Philadelphia Eagles Ripping Apart at the Seams in All Phases

Andrew Kulp@@KulpSaysContributor INovember 26, 2015

DETROIT, MI - NOVEMBER 26: Calvin Johnson #81 of the Detroit Lions catches a second quarter touchdown in front of Walter Thurmond #26 and Eric Rowe #32 of the Philadelphia Eagles at Ford Field on November 26, 2015 in Detroit, Michigan. (Photo by Gregory Shamus/Getty Images)
Gregory Shamus/Getty Images

Not three weeks ago, the Philadelphia Eagles were cruising, relatively speaking. They were coming off four wins in their previous six games, including a thrilling overtime victory over the rival Dallas Cowboys, and had just amassed a 16-3 first-quarter lead against the Miami Dolphins.

Then everything began to unravel—and by everything, we mean everything. Offense. Defense. Special teams. It all came unglued at the exact same time.

All of a sudden, the Eagles are losers of three straight, and it's not like these have been close games, either. They have been humiliating defeats. In the last 11 quarters against the Dolphins, Tampa Bay Buccaneers and Detroit Lions on Thanksgiving, Philadelphia has been outscored 107-34.

Eagles' Last 11 Quarters
EaglesOpponents
Points10734
First Downs5565
Total Yards9001,183
Rushing Yards247479
Passing Yards653704
Red Zone1/313/15
Third Downs20/4718/37
Punts1816
Takeaways06
Giveaways60
NFL.com

107-34. Whenever the point differential is that staggering—better than 3-to-1—you can rest assured there isn't any one phase that's to blame.

It's easy to point the finger at the defense after the Eagles surrendered 45 points in back-to-back tilts. The Bucs were able to rack up nearly 300 yards on the ground, while both Jameis Winston and Lions quarterback Matt Stafford went on to throw five touchdown passes against the Philly secondary. There's no question about it—that's inexcusable, and any offense would have its work cut out in that situation.

That being said, it's not as if the Eagles offense has done its defense any favors, either. After jumping out to a big first-quarter lead on the Dolphins, the unit managed just three points the rest of the way, while Mark Sanchez threw a red-zone interception when a field goal would've taken the lead. Against Tampa and Detroit, Sanchez never threatened to keep pace.

Special teams have contributed to the heartbreak as well, particularly against Miami. Caleb Sturgis missed a chip-shot 32-yard field goal in the one-point loss, while a blocked punt led to an easy Dolphins touchdown.

Literally nothing has gone right.

Nov 26, 2015; Detroit, MI, USA; Detroit Lions middle linebacker Stephen Tulloch (55) sacks Philadelphia Eagles quarterback Mark Sanchez (3) during the third quarter of a NFL game on Thanksgiving at Ford Field. Lions win 45-14. Mandatory Credit: Raj Mehta-
Raj Mehta-USA TODAY Sports
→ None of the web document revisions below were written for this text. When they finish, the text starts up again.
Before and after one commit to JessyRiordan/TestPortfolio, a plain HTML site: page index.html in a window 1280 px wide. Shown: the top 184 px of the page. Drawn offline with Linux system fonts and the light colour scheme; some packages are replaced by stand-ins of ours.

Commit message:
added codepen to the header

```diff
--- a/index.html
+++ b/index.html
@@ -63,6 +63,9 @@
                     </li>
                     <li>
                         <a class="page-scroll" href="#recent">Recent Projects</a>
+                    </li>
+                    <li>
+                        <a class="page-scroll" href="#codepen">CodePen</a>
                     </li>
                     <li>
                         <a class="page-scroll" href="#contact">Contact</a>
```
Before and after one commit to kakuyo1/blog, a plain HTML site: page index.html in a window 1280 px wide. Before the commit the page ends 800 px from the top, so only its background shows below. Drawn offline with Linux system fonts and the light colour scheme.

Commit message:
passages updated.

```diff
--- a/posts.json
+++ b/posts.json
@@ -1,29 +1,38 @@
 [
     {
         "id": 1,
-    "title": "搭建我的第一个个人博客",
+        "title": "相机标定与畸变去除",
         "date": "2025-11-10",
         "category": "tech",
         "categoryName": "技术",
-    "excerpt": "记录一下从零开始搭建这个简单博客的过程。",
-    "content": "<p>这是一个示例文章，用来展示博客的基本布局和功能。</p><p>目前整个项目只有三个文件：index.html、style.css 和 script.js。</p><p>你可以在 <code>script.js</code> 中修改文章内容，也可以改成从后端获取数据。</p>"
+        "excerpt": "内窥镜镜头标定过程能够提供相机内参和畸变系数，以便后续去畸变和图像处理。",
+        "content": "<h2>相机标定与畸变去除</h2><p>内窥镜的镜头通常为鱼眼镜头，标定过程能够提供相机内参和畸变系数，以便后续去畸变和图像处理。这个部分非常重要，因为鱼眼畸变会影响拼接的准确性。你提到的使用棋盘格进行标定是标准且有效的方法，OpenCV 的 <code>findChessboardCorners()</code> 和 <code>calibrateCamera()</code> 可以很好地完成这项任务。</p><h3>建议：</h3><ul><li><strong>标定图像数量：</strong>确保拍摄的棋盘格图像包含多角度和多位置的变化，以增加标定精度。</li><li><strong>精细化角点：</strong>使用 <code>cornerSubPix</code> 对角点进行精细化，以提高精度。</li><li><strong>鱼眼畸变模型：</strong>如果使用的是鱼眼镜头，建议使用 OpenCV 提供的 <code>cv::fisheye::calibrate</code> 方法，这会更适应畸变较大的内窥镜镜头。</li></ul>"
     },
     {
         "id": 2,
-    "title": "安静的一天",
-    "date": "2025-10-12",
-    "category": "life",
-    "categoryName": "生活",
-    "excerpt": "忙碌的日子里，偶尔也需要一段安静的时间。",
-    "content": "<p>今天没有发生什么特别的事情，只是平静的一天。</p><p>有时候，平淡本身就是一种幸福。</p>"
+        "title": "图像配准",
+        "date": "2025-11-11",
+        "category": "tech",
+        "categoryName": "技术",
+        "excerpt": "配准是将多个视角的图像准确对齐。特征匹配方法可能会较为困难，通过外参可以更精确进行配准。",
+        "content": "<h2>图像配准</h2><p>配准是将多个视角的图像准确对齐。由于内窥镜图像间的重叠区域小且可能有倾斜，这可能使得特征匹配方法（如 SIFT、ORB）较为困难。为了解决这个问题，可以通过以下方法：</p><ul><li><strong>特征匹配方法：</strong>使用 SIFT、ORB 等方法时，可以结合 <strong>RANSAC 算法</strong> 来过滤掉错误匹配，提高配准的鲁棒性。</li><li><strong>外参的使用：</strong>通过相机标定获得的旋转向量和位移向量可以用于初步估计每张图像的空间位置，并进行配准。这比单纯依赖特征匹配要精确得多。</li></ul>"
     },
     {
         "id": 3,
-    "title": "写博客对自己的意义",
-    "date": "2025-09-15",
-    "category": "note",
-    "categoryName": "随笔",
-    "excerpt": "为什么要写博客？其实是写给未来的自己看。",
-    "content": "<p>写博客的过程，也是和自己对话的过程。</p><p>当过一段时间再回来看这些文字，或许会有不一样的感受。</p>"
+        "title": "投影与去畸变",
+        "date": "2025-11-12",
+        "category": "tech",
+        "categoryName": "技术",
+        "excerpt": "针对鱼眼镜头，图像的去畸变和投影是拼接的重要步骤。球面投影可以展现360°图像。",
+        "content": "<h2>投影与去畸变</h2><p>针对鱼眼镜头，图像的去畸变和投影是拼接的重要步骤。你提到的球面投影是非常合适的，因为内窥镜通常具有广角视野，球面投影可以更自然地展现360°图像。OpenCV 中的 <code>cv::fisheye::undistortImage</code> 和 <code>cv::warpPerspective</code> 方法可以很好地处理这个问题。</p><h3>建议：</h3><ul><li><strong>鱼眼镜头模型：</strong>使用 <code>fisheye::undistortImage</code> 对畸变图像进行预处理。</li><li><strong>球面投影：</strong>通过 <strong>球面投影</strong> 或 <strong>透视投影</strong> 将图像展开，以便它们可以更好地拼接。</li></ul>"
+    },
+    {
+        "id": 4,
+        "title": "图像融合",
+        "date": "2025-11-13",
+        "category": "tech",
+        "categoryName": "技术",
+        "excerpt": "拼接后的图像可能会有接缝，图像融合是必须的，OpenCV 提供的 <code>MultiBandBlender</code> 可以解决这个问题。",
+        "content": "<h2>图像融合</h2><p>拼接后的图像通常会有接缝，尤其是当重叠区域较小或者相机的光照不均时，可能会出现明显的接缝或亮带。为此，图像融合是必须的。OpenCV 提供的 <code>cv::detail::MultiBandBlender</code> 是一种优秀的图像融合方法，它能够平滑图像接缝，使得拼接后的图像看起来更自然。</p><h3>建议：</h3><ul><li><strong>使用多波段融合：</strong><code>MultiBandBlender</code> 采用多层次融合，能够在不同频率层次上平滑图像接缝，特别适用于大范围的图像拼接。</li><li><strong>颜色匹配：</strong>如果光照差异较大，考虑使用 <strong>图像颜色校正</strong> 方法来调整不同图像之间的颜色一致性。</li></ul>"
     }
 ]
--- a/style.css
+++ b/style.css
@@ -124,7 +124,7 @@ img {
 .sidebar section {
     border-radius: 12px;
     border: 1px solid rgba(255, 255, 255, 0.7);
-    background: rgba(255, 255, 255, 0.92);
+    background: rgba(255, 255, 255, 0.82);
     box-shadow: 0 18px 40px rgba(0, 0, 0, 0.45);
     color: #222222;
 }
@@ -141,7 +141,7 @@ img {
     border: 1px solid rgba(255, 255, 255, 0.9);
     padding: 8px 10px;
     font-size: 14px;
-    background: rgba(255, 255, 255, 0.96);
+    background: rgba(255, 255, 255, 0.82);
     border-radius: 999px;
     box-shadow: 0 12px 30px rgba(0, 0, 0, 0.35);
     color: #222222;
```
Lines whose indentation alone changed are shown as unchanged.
Whenever a team is mired in a free fall like the one in which the Eagles find themselves, it's difficult to find solutions. The defense looks confused, at best, if not lacking confidence or plain old toughness. The offense is overmatched up front and lacks a consistent threat on the perimeter. Special teams have been inconsistent all year. Injuries are beginning to mount as well, stretching a roster that's thin as it is.

Then there's the question of whether Chip Kelly is still the man who can turn it around. With all this losing, there is increasing speculation that the head coach is losing the locker room and could depart at season's end.

If the players are losing faith in Kelly's methods, that might help explain the disastrous showings in recent weeks. And if that is indeed the case, the Eagles may be in for a few more games similar to the last few we witnessed.

The Eagles may get some sort of spark on offense with the return of Sam Bradford, who could be back in the lineup as early as next week. Special teams probably are what they are at this point—something the team just has to live with. As for the defense, its breakdown is difficult to explain, and coming up with a solution will not be easy.

The simple fact of the matter is this team somehow needs to find a way to pull it together in all three phases if there is any hope of snapping out of this funk, let alone winning another game this season. Forget the Eagles making the playoffs—they need learn how to play football again, in all three phases.